**Exercise goal**
Write the data out again exactly, with every picture removed.

Version comparison data:
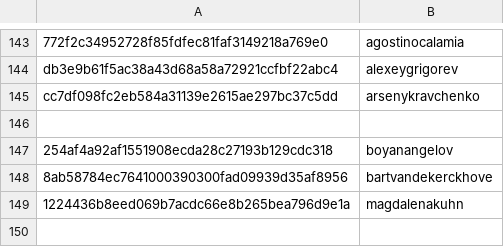
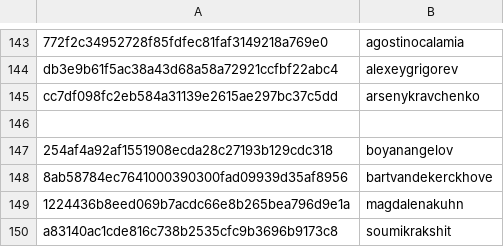
Before and after one commit to RevathyRamalingam/datatalksclub.github.io, a CSV file: scripts/data/hashes.csv, drawn as a sheet; only a part is shown, gaps mark what is left out; the diff names each change by its address in the sheet, - before the commit and + after, or states it on an @@ line.

```diff
--- a/scripts/data/hashes.csv
+++ b/scripts/data/hashes.csv
+row 150: a83140ac1cde816c738b2535cfc9b3696b9173c8 | soumikrakshit
```
Also changed, not shown: 3 other files.
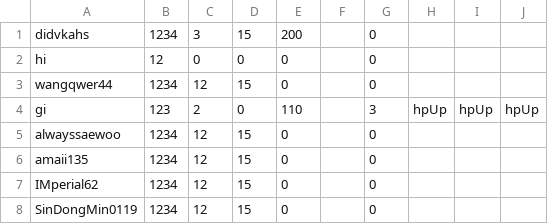
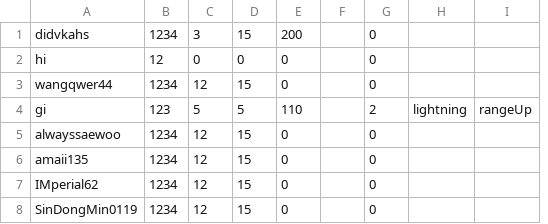
Before and after one commit to 2025-2-OOP-team-6/java_game, a CSV file: assets/files/account_file.csv, drawn as a sheet; removed rows and columns are numbered as before the commit, all else as after; the diff names each change by its address in the sheet, - before the commit and + after, or states it on an @@ line.

```diff
--- a/assets/files/account_file.csv
+++ b/assets/files/account_file.csv
-column H, row 4: hpUp
-column I, row 4: hpUp
-column J, row 4: hpUp
+column H, row 4: lightning
+column I, row 4: rangeUp
-C4: 2
+C4: 5
-D4: 0
+D4: 5
-G4: 3
+G4: 2
```
Also changed, not shown: 3 other files.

**Answer to this exercise**
Before and after one commit to RevathyRamalingam/datatalksclub.github.io, a CSV file: scripts/data/hashes.csv, drawn as a sheet; only a part is shown, gaps mark what is left out; the diff names each change by its address in the sheet, - before the commit and + after, or states it on an @@ line.

```diff
--- a/scripts/data/hashes.csv
+++ b/scripts/data/hashes.csv
+row 150: a83140ac1cde816c738b2535cfc9b3696b9173c8 | soumikrakshit
```
Also changed, not shown: 3 other files.
Before and after one commit to 2025-2-OOP-team-6/java_game, a CSV file: assets/files/account_file.csv, drawn as a sheet; removed rows and columns are numbered as before the commit, all else as after; the diff names each change by its address in the sheet, - before the commit and + after, or states it on an @@ line.

```diff
--- a/assets/files/account_file.csv
+++ b/assets/files/account_file.csv
-column H, row 4: hpUp
-column I, row 4: hpUp
-column J, row 4: hpUp
+column H, row 4: lightning
+column I, row 4: rangeUp
-C4: 2
+C4: 5
-D4: 0
+D4: 5
-G4: 3
+G4: 2
```
Also changed, not shown: 3 other files.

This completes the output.